*** Block opens ***
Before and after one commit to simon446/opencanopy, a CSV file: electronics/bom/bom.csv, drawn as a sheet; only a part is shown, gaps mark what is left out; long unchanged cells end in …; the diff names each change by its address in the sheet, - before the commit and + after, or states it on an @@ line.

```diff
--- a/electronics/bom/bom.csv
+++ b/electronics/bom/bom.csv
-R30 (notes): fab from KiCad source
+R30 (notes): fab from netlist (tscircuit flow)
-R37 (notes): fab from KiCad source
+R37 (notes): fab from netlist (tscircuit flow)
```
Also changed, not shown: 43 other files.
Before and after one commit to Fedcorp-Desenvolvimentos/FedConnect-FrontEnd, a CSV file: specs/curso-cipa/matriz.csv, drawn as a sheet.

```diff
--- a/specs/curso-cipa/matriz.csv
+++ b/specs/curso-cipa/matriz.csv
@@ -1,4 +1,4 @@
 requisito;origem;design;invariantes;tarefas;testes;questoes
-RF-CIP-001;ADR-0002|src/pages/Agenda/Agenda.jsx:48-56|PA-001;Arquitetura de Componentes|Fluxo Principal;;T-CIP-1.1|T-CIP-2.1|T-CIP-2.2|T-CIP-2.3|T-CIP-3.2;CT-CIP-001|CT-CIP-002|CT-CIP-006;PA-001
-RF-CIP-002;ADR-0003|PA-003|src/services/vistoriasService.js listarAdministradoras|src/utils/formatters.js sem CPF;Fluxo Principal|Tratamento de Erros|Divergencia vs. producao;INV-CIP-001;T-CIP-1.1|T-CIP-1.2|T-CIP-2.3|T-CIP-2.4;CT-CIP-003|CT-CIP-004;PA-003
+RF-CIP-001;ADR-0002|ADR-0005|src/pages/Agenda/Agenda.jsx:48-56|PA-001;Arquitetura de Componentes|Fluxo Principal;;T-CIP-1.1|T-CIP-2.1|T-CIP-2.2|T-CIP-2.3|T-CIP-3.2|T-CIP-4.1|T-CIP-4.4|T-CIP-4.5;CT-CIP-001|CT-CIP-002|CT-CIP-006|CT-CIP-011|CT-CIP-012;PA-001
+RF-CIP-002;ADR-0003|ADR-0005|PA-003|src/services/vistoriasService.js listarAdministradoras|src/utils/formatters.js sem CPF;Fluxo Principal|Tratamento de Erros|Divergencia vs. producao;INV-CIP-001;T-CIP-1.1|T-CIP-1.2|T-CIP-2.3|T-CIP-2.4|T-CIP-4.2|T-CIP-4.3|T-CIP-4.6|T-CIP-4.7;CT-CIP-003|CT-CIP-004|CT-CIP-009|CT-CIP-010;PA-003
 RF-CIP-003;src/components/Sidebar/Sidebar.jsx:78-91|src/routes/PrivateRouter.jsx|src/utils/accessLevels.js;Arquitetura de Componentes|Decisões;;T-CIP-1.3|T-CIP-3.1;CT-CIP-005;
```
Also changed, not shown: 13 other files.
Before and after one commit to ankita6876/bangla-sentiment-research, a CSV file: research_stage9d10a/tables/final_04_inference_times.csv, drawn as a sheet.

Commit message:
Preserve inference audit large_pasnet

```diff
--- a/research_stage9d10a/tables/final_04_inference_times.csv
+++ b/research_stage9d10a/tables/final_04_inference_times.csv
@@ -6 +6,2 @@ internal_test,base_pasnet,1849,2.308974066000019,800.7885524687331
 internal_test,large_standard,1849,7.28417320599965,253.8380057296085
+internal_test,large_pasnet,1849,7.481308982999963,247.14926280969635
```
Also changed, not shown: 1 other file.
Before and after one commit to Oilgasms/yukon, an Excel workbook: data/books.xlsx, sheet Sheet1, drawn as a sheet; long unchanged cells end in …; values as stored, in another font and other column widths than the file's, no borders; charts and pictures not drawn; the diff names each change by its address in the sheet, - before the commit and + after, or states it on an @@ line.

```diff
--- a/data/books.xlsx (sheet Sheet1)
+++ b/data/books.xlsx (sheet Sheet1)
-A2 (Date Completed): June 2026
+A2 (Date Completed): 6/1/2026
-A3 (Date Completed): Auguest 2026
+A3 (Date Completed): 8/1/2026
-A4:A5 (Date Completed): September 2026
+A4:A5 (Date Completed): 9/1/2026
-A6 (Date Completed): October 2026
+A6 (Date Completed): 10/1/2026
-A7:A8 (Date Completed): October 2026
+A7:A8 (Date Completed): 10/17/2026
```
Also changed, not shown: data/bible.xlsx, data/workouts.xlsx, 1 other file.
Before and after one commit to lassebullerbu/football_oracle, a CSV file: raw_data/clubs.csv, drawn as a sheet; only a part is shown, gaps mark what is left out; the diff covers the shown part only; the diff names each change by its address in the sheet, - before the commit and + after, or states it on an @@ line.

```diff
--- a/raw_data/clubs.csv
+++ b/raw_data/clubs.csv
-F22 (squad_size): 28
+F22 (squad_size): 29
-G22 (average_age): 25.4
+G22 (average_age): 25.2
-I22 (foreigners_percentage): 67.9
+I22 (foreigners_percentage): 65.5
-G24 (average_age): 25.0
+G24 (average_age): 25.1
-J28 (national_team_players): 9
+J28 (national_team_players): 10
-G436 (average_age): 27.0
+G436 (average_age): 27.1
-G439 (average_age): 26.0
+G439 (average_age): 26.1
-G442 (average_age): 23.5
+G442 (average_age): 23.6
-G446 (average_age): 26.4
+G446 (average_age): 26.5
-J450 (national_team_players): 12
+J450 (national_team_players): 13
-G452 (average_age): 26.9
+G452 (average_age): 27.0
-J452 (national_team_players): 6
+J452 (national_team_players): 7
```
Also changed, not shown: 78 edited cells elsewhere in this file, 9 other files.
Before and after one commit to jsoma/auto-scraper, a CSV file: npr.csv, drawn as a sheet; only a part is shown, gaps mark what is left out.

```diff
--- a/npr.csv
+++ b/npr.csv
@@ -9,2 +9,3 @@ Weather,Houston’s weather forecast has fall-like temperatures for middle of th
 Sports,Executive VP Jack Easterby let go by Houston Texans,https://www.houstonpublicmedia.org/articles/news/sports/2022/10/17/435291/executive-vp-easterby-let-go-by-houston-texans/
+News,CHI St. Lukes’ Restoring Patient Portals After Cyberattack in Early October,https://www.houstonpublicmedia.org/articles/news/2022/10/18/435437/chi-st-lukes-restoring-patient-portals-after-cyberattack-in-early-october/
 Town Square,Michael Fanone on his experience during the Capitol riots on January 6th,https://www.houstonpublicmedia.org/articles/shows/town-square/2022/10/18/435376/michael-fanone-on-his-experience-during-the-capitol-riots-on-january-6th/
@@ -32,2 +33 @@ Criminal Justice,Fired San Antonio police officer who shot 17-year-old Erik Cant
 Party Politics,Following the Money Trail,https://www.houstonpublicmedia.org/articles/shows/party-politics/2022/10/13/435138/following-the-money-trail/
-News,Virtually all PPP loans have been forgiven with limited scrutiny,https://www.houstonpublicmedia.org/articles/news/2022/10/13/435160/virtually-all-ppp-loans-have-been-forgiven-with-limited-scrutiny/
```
*** Block closes ***
Go through the material line by line, tally each line containing "Date", and give the total only.

### RESPONSE AREA
10